◆ Data provided ◆
----
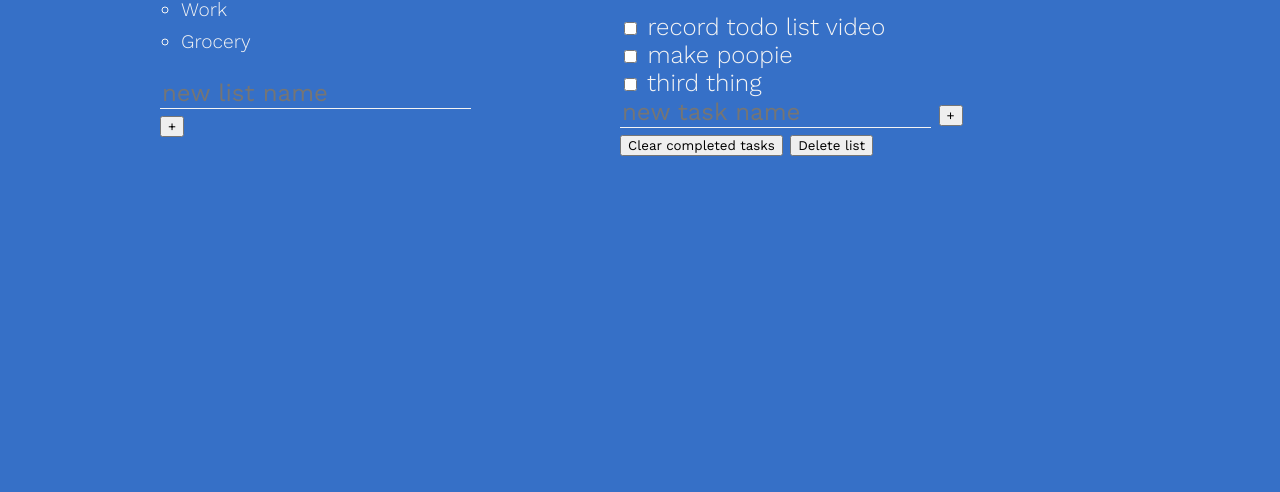
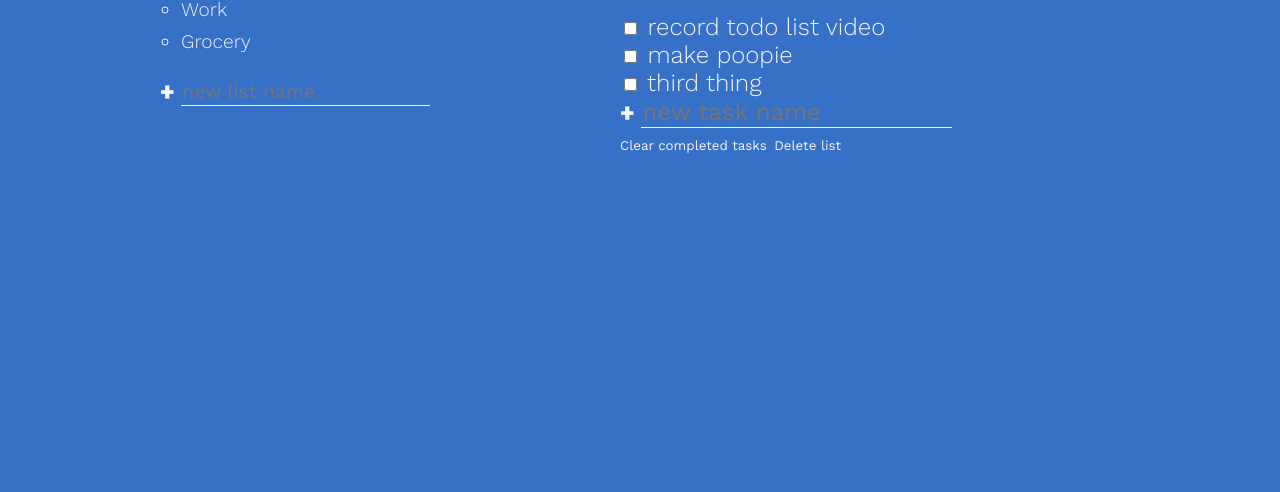
Before and after one commit to Ryan-Keller/thetodo, a plain HTML site: page index.html in a window 1280 px wide. Shown: the part 308-800 px from the top of the page. Drawn offline with nearby package versions, Linux system fonts and the light colour scheme.

Commit message:
even more

```diff
--- a/index.html
+++ b/index.html
@@ -26,7 +26,7 @@
                     placeholder="new list name"
                     aria-label="new list name"
                 />
-                <button class="btn list"
+                <button class="btn create"
                 aria-label="create new list">+</button>
             </form>
         </div>
@@ -79,12 +79,12 @@
                     <form action="">
                         <input
                             type="text"
-                            class="new list"
+                            class="new task"
                             placeholder="new task name"
                             aria-label="new task name"
 
                         />
-                        <button class="btn-task"
+                        <button class="btn create"
                         aria-label="create new task">+</button>
 
                     </form>
--- a/styles.css
+++ b/styles.css
@@ -50,6 +50,28 @@ body{
     padding-left: 1.1em;
 }
 
+form {
+    display: flex;
+}
+
+.btn {
+    cursor: pointer;
+    background: 0;
+    border: 0;
+    padding: 0;
+    color: inherit;
+}
+
+.btn.create{
+    font-size: 1.5rem;
+    font-weight: 900;
+    margin-right: 0.25em;
+}
+
+.btn.create:hover {
+    opacity: 0.7;
+}
+
 .new {
     background: transparent;
     border: 0;
@@ -59,6 +81,7 @@ body{
     outline: none;
 
     transition: border-bottom 150ms ease-in;
+    order: 2;
 }
 
 .new:focus{
@@ -69,6 +92,10 @@ body{
     opacity: 0.2;
 }
 
+.new.list{
+    font-size: 1.2rem;
+}
+
 .active-list{
     font-weight: 700;
 }
```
----
◆ Your assignment ◆
Your answer should be one number: how many lines above include the word "task".

◆ Reply ◆
5